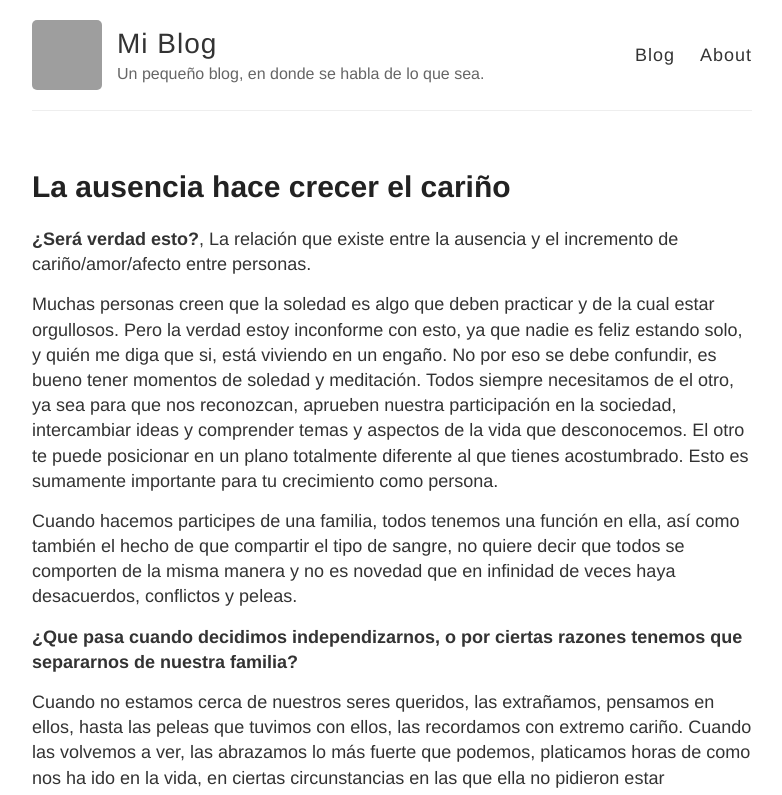
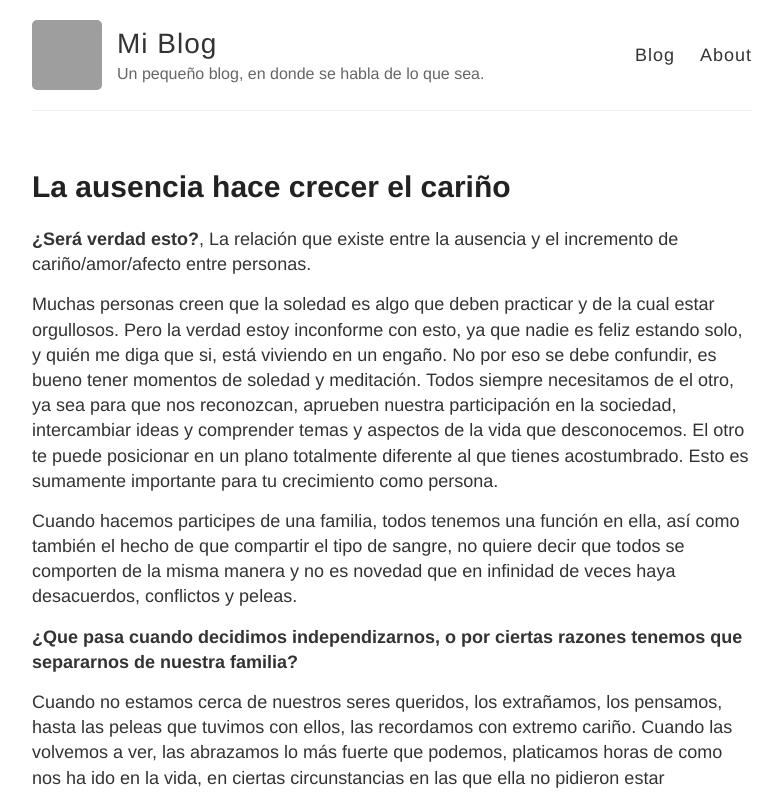
Before and after one commit to markconfig/blog-Jkyll, a Jekyll site: the page built from _posts/2021-8-17-la-ausencia-hace-crecer-el-cariño.md, in a window 1280 px wide. Shown: the top 795 px of the page, without its empty margins (248-1030 px from the left). Built offline with Jekyll 4.4.1, drawn with Linux system fonts in a browser that asks for light colours; some of the changed text lies outside the part shown; grey boxes are pictures that could not be loaded.

Commit message:
Update 2021-8-17-la-ausencia-hace-crecer-el-cariño.md

```diff
--- a/_posts/2021-8-17-la-ausencia-hace-crecer-el-cariño.md
+++ b/_posts/2021-8-17-la-ausencia-hace-crecer-el-cariño.md
@@ -11,7 +11,7 @@ Cuando hacemos participes de una familia, todos tenemos una función en ella, as
 
 **¿Que pasa cuando decidimos independizarnos, o por ciertas razones tenemos que separarnos de nuestra familia?**
 
-Cuando no estamos cerca de nuestros seres queridos, las extrañamos, pensamos en ellos, hasta  las peleas que tuvimos con ellos, las recordamos con extremo cariño. Cuando las volvemos a ver, las abrazamos lo más fuerte que podemos, platicamos horas de como nos ha ido en la vida, en ciertas circunstancias en las que ella no pidieron estar presentes.
+Cuando no estamos cerca de nuestros seres queridos, los extrañamos, los pensamos, hasta  las peleas que tuvimos con ellos, las recordamos con extremo cariño. Cuando las volvemos a ver, las abrazamos lo más fuerte que podemos, platicamos horas de como nos ha ido en la vida, en ciertas circunstancias en las que ella no pidieron estar presentes.
 
 ![Soledad]({{ site.baseurl }}/images/soledad.jpg)
 
```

- - -

The records above need to be copied exactly, with the pictures left out.

▶ Problem solution
Before and after one commit to markconfig/blog-Jkyll, a Jekyll site: the page built from _posts/2021-8-17-la-ausencia-hace-crecer-el-cariño.md, in a window 1280 px wide. Shown: the top 795 px of the page, without its empty margins (248-1030 px from the left). Built offline with Jekyll 4.4.1, drawn with Linux system fonts in a browser that asks for light colours; some of the changed text lies outside the part shown; grey boxes are pictures that could not be loaded.

Commit message:
Update 2021-8-17-la-ausencia-hace-crecer-el-cariño.md

```diff
--- a/_posts/2021-8-17-la-ausencia-hace-crecer-el-cariño.md
+++ b/_posts/2021-8-17-la-ausencia-hace-crecer-el-cariño.md
@@ -11,7 +11,7 @@ Cuando hacemos participes de una familia, todos tenemos una función en ella, as
 
 **¿Que pasa cuando decidimos independizarnos, o por ciertas razones tenemos que separarnos de nuestra familia?**
 
-Cuando no estamos cerca de nuestros seres queridos, las extrañamos, pensamos en ellos, hasta  las peleas que tuvimos con ellos, las recordamos con extremo cariño. Cuando las volvemos a ver, las abrazamos lo más fuerte que podemos, platicamos horas de como nos ha ido en la vida, en ciertas circunstancias en las que ella no pidieron estar presentes.
+Cuando no estamos cerca de nuestros seres queridos, los extrañamos, los pensamos, hasta  las peleas que tuvimos con ellos, las recordamos con extremo cariño. Cuando las volvemos a ver, las abrazamos lo más fuerte que podemos, platicamos horas de como nos ha ido en la vida, en ciertas circunstancias en las que ella no pidieron estar presentes.
 
 ![Soledad]({{ site.baseurl }}/images/soledad.jpg)
 
```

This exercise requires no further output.